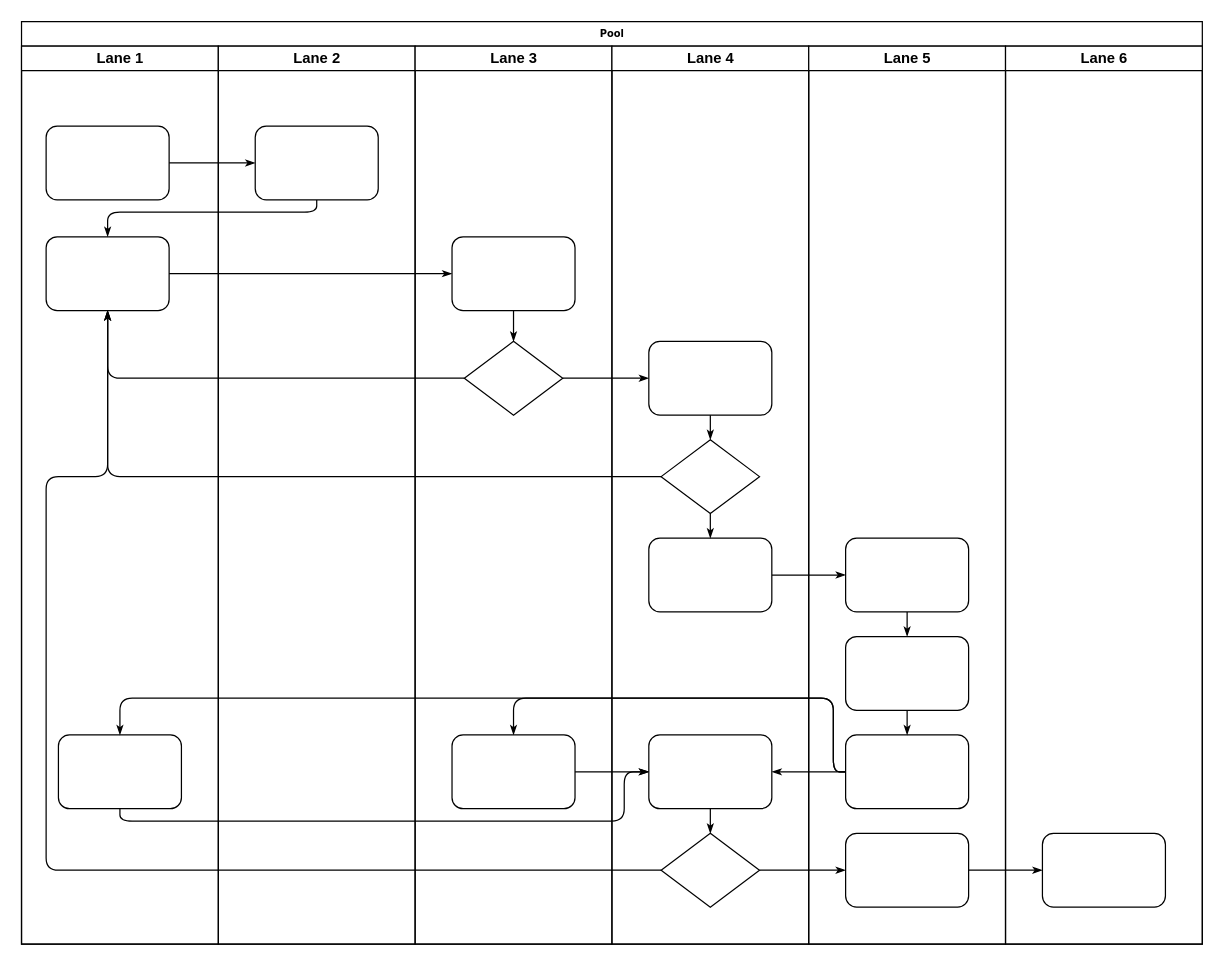
Before: Activity Diagram.drawio in andrewjtgh/Use-Case-Diagrams, a draw.io diagram. Source tidied: cells renumbered, new cells numbered last; positions are measured from the earlier drawing's top-left corner, leaving out a move shared by most shapes. Both pictures are drawn from the tidied source at 123%, with x=0, y=0 at pixel (21, 21).
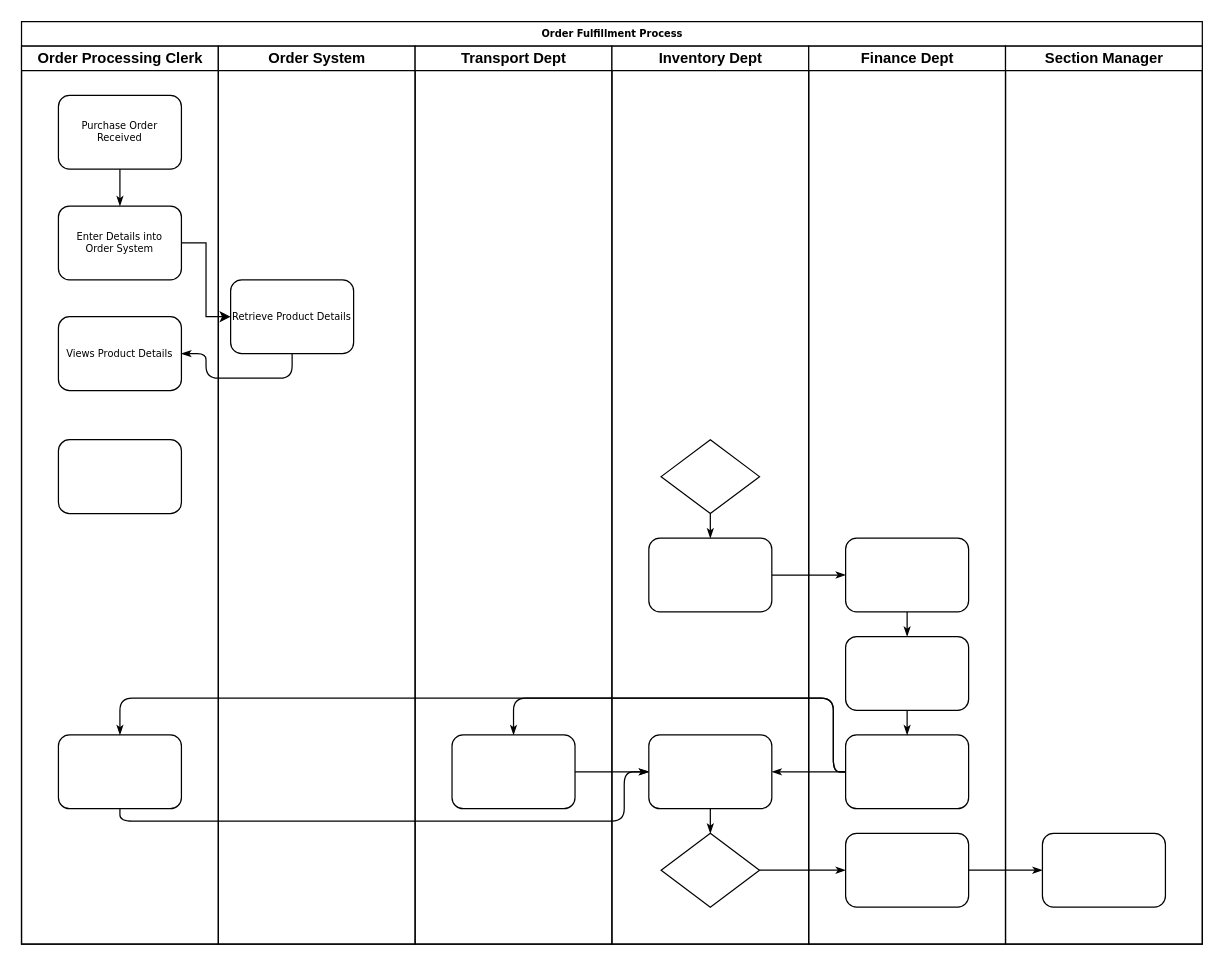
Above is the later version.

The change refers to these unchanged cells:
```xml
<mxCell id="31" style="rhombus;whiteSpace=wrap;html=1;rounded=0;shadow=0;labelBackgroundColor=none;strokeWidth=1;fontFamily=Verdana;fontSize=8;align=center;" parent="29" vertex="1">
  <mxGeometry x="40" y="320" width="80" height="60" as="geometry" />
</mxCell>
<mxCell id="34" style="rhombus;whiteSpace=wrap;html=1;rounded=0;shadow=0;labelBackgroundColor=none;strokeWidth=1;fontFamily=Verdana;fontSize=8;align=center;" parent="29" vertex="1">
  <mxGeometry x="40" y="640" width="80" height="60" as="geometry" />
</mxCell>
```

Diff of the diagram source:
```diff
@@
-    <mxCell id="2" value="Pool" style="swimlane;html=1;startSize=20;rounded=0;shadow=0;labelBackgroundColor=none;strokeWidth=1;fontFamily=Verdana;fontSize=8;align=center;" parent="1" vertex="1">
+    <mxCell id="2" value="Order Fulfillment Process" style="swimlane;html=1;startSize=20;rounded=0;shadow=0;labelBackgroundColor=none;strokeWidth=1;fontFamily=Verdana;fontSize=8;align=center;" parent="1" vertex="1">
       <mxGeometry width="960" height="750" as="geometry" />
     </mxCell>
-    <mxCell id="3" value="Lane 1" style="swimlane;html=1;startSize=20;" parent="2" vertex="1">
+    <mxCell id="3" value="Order Processing Clerk" style="swimlane;html=1;startSize=20;" parent="2" vertex="1">
       <mxGeometry y="20" width="160" height="730" as="geometry" />
     </mxCell>
-    <mxCell id="4" style="rounded=1;whiteSpace=wrap;html=1;shadow=0;labelBackgroundColor=none;strokeWidth=1;fontFamily=Verdana;fontSize=8;align=center;" parent="3" vertex="1">
-      <mxGeometry x="20" y="65" width="100" height="60" as="geometry" />
+    <mxCell id="4" value="Purchase Order Received" style="rounded=1;whiteSpace=wrap;html=1;shadow=0;labelBackgroundColor=none;strokeWidth=1;fontFamily=Verdana;fontSize=8;align=center;" parent="3" vertex="1">
+      <mxGeometry x="30" y="40" width="100" height="60" as="geometry" />
     </mxCell>
-    <mxCell id="5" style="rounded=1;whiteSpace=wrap;html=1;shadow=0;labelBackgroundColor=none;strokeWidth=1;fontFamily=Verdana;fontSize=8;align=center;" parent="3" vertex="1">
-      <mxGeometry x="20" y="155" width="100" height="60" as="geometry" />
+    <mxCell id="5" value="Views Product Details" style="rounded=1;whiteSpace=wrap;html=1;shadow=0;labelBackgroundColor=none;strokeWidth=1;fontFamily=Verdana;fontSize=8;align=center;" parent="3" vertex="1">
+      <mxGeometry x="30" y="220" width="100" height="60" as="geometry" />
     </mxCell>
@@
+    <mxCell id="23" value="Enter Details into &lt;br&gt;Order&amp;nbsp;System" style="rounded=1;whiteSpace=wrap;html=1;shadow=0;labelBackgroundColor=none;strokeWidth=1;fontFamily=Verdana;fontSize=8;align=center;" parent="3" vertex="1">
+      <mxGeometry x="30" y="130" width="100" height="60" as="geometry" />
+    </mxCell>
-    <mxCell id="7" style="edgeStyle=orthogonalEdgeStyle;rounded=1;html=1;labelBackgroundColor=none;startArrow=none;startFill=0;startSize=5;endArrow=classicThin;endFill=1;endSize=5;jettySize=auto;strokeWidth=1;fontFamily=Verdana;fontSize=8;" parent="2" edge="1" source="4" target="23">
+    <mxCell id="7" style="edgeStyle=orthogonalEdgeStyle;rounded=1;html=1;labelBackgroundColor=none;startArrow=none;startFill=0;startSize=5;endArrow=classicThin;endFill=1;endSize=5;jettySize=auto;strokeWidth=1;fontFamily=Verdana;fontSize=8;" parent="3" edge="1" source="4" target="23">
       <mxGeometry relative="1" as="geometry" />
     </mxCell>
-    <mxCell id="8" style="edgeStyle=orthogonalEdgeStyle;rounded=1;html=1;labelBackgroundColor=none;startArrow=none;startFill=0;startSize=5;endArrow=classicThin;endFill=1;endSize=5;jettySize=auto;strokeWidth=1;fontFamily=Verdana;fontSize=8;" parent="2" edge="1" source="23" target="5">
-      <mxGeometry relative="1" as="geometry">
-        <Array as="points">
-          <mxPoint x="240" y="155" />
-          <mxPoint x="70" y="155" />
-        </Array>
-      </mxGeometry>
-    </mxCell>
-    <mxCell id="9" style="edgeStyle=orthogonalEdgeStyle;rounded=1;html=1;labelBackgroundColor=none;startArrow=none;startFill=0;startSize=5;endArrow=classicThin;endFill=1;endSize=5;jettySize=auto;strokeWidth=1;fontFamily=Verdana;fontSize=8;" parent="2" edge="1" source="5" target="25">
-      <mxGeometry relative="1" as="geometry" />
-    </mxCell>
-    <mxCell id="10" style="edgeStyle=orthogonalEdgeStyle;rounded=1;html=1;labelBackgroundColor=none;startArrow=none;startFill=0;startSize=5;endArrow=classicThin;endFill=1;endSize=5;jettySize=auto;strokeWidth=1;fontFamily=Verdana;fontSize=8;" parent="2" edge="1" source="26" target="5">
-      <mxGeometry relative="1" as="geometry" />
-    </mxCell>
-    <mxCell id="11" style="edgeStyle=orthogonalEdgeStyle;rounded=1;html=1;labelBackgroundColor=none;startArrow=none;startFill=0;startSize=5;endArrow=classicThin;endFill=1;endSize=5;jettySize=auto;strokeWidth=1;fontFamily=Verdana;fontSize=8;" parent="2" edge="1" source="31" target="5">
-      <mxGeometry relative="1" as="geometry" />
-    </mxCell>
-    <mxCell id="12" style="edgeStyle=orthogonalEdgeStyle;rounded=1;html=1;labelBackgroundColor=none;startArrow=none;startFill=0;startSize=5;endArrow=classicThin;endFill=1;endSize=5;jettySize=auto;strokeWidth=1;fontFamily=Verdana;fontSize=8;" parent="2" edge="1" source="34" target="5">
-      <mxGeometry relative="1" as="geometry">
-        <Array as="points">
-          <mxPoint x="20" y="690" />
-          <mxPoint x="20" y="370" />
-          <mxPoint x="70" y="370" />
-        </Array>
-      </mxGeometry>
-    </mxCell>
-    <mxCell id="13" style="edgeStyle=orthogonalEdgeStyle;rounded=1;html=1;labelBackgroundColor=none;startArrow=none;startFill=0;startSize=5;endArrow=classicThin;endFill=1;endSize=5;jettySize=auto;strokeWidth=1;fontFamily=Verdana;fontSize=8;" parent="2" edge="1" source="26" target="30">
-      <mxGeometry relative="1" as="geometry" />
-    </mxCell>
+    <mxCell id="30" style="rounded=1;whiteSpace=wrap;html=1;shadow=0;labelBackgroundColor=none;strokeWidth=1;fontFamily=Verdana;fontSize=8;align=center;" parent="3" vertex="1">
+      <mxGeometry x="30" y="320" width="100" height="60" as="geometry" />
+    </mxCell>
@@
-    <mxCell id="22" value="Lane 2" style="swimlane;html=1;startSize=20;" parent="2" vertex="1">
+    <mxCell id="22" value="Order System" style="swimlane;html=1;startSize=20;" parent="2" vertex="1">
       <mxGeometry x="160" y="20" width="160" height="730" as="geometry" />
     </mxCell>
-    <mxCell id="23" style="rounded=1;whiteSpace=wrap;html=1;shadow=0;labelBackgroundColor=none;strokeWidth=1;fontFamily=Verdana;fontSize=8;align=center;" parent="22" vertex="1">
-      <mxGeometry x="30" y="65" width="100" height="60" as="geometry" />
-    </mxCell>
+    <mxCell id="25" value="Retrieve Product Details" style="rounded=1;whiteSpace=wrap;html=1;shadow=0;labelBackgroundColor=none;strokeWidth=1;fontFamily=Verdana;fontSize=8;align=center;" parent="22" vertex="1">
+      <mxGeometry x="10" y="190" width="100" height="60" as="geometry" />
+    </mxCell>
-    <mxCell id="24" value="Lane 3" style="swimlane;html=1;startSize=20;" parent="2" vertex="1">
+    <mxCell id="24" value="Transport Dept" style="swimlane;html=1;startSize=20;" parent="2" vertex="1">
       <mxGeometry x="320" y="20" width="160" height="730" as="geometry" />
     </mxCell>
-    <mxCell id="25" style="rounded=1;whiteSpace=wrap;html=1;shadow=0;labelBackgroundColor=none;strokeWidth=1;fontFamily=Verdana;fontSize=8;align=center;" parent="24" vertex="1">
-      <mxGeometry x="30" y="155" width="100" height="60" as="geometry" />
-    </mxCell>
-    <mxCell id="26" style="rhombus;whiteSpace=wrap;html=1;rounded=0;shadow=0;labelBackgroundColor=none;strokeWidth=1;fontFamily=Verdana;fontSize=8;align=center;" parent="24" vertex="1">
-      <mxGeometry x="40" y="240" width="80" height="60" as="geometry" />
-    </mxCell>
@@
-    <mxCell id="28" style="edgeStyle=orthogonalEdgeStyle;rounded=1;html=1;labelBackgroundColor=none;startArrow=none;startFill=0;startSize=5;endArrow=classicThin;endFill=1;endSize=5;jettySize=auto;strokeWidth=1;fontFamily=Verdana;fontSize=8;" parent="24" edge="1" source="25" target="26">
-      <mxGeometry relative="1" as="geometry" />
-    </mxCell>
-    <mxCell id="29" value="Lane 4" style="swimlane;html=1;startSize=20;" parent="2" vertex="1">
+    <mxCell id="29" value="Inventory Dept" style="swimlane;html=1;startSize=20;" parent="2" vertex="1">
       <mxGeometry x="480" y="20" width="160" height="730" as="geometry" />
     </mxCell>
-    <mxCell id="30" style="rounded=1;whiteSpace=wrap;html=1;shadow=0;labelBackgroundColor=none;strokeWidth=1;fontFamily=Verdana;fontSize=8;align=center;" parent="29" vertex="1">
-      <mxGeometry x="30" y="240" width="100" height="60" as="geometry" />
-    </mxCell>
@@
-    <mxCell id="35" style="edgeStyle=orthogonalEdgeStyle;rounded=1;html=1;labelBackgroundColor=none;startArrow=none;startFill=0;startSize=5;endArrow=classicThin;endFill=1;endSize=5;jettySize=auto;strokeColor=#000000;strokeWidth=1;fontFamily=Verdana;fontSize=8;fontColor=#000000;" parent="29" edge="1" source="30" target="31">
-      <mxGeometry relative="1" as="geometry" />
-    </mxCell>
@@
-    <mxCell id="38" value="Lane 5" style="swimlane;html=1;startSize=20;" parent="2" vertex="1">
+    <mxCell id="38" value="Finance Dept" style="swimlane;html=1;startSize=20;" parent="2" vertex="1">
       <mxGeometry x="640" y="20" width="160" height="730" as="geometry" />
     </mxCell>
@@
-    <mxCell id="45" value="Lane 6" style="swimlane;html=1;startSize=20;" parent="2" vertex="1">
+    <mxCell id="45" value="Section Manager" style="swimlane;html=1;startSize=20;" parent="2" vertex="1">
       <mxGeometry x="800" y="20" width="160" height="730" as="geometry" />
     </mxCell>
@@
+    <mxCell id="28" style="edgeStyle=orthogonalEdgeStyle;rounded=1;html=1;labelBackgroundColor=none;startArrow=none;startFill=0;startSize=5;endArrow=classicThin;endFill=1;endSize=5;jettySize=auto;strokeWidth=1;fontFamily=Verdana;fontSize=8;entryX=1;entryY=0.5;entryDx=0;entryDy=0;exitX=0.5;exitY=1;exitDx=0;exitDy=0;" parent="2" edge="1" source="25" target="5">
+      <mxGeometry relative="1" as="geometry" />
+    </mxCell>
+    <mxCell id="47" style="edgeStyle=orthogonalEdgeStyle;rounded=0;jettySize=auto;html=1;" parent="2" edge="1" source="23" target="25">
+      <mxGeometry relative="1" as="geometry" />
+    </mxCell>
```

+ + + + + + +

### PROBLEM DESCRIPTION
All lines above that contain "Dept" are required in the answer.

### RESULT FOR THIS EXERCISE
+    <mxCell id="24" value="Transport Dept" style="swimlane;html=1;startSize=20;" parent="2" vertex="1">
+    <mxCell id="29" value="Inventory Dept" style="swimlane;html=1;startSize=20;" parent="2" vertex="1">
+    <mxCell id="38" value="Finance Dept" style="swimlane;html=1;startSize=20;" parent="2" vertex="1">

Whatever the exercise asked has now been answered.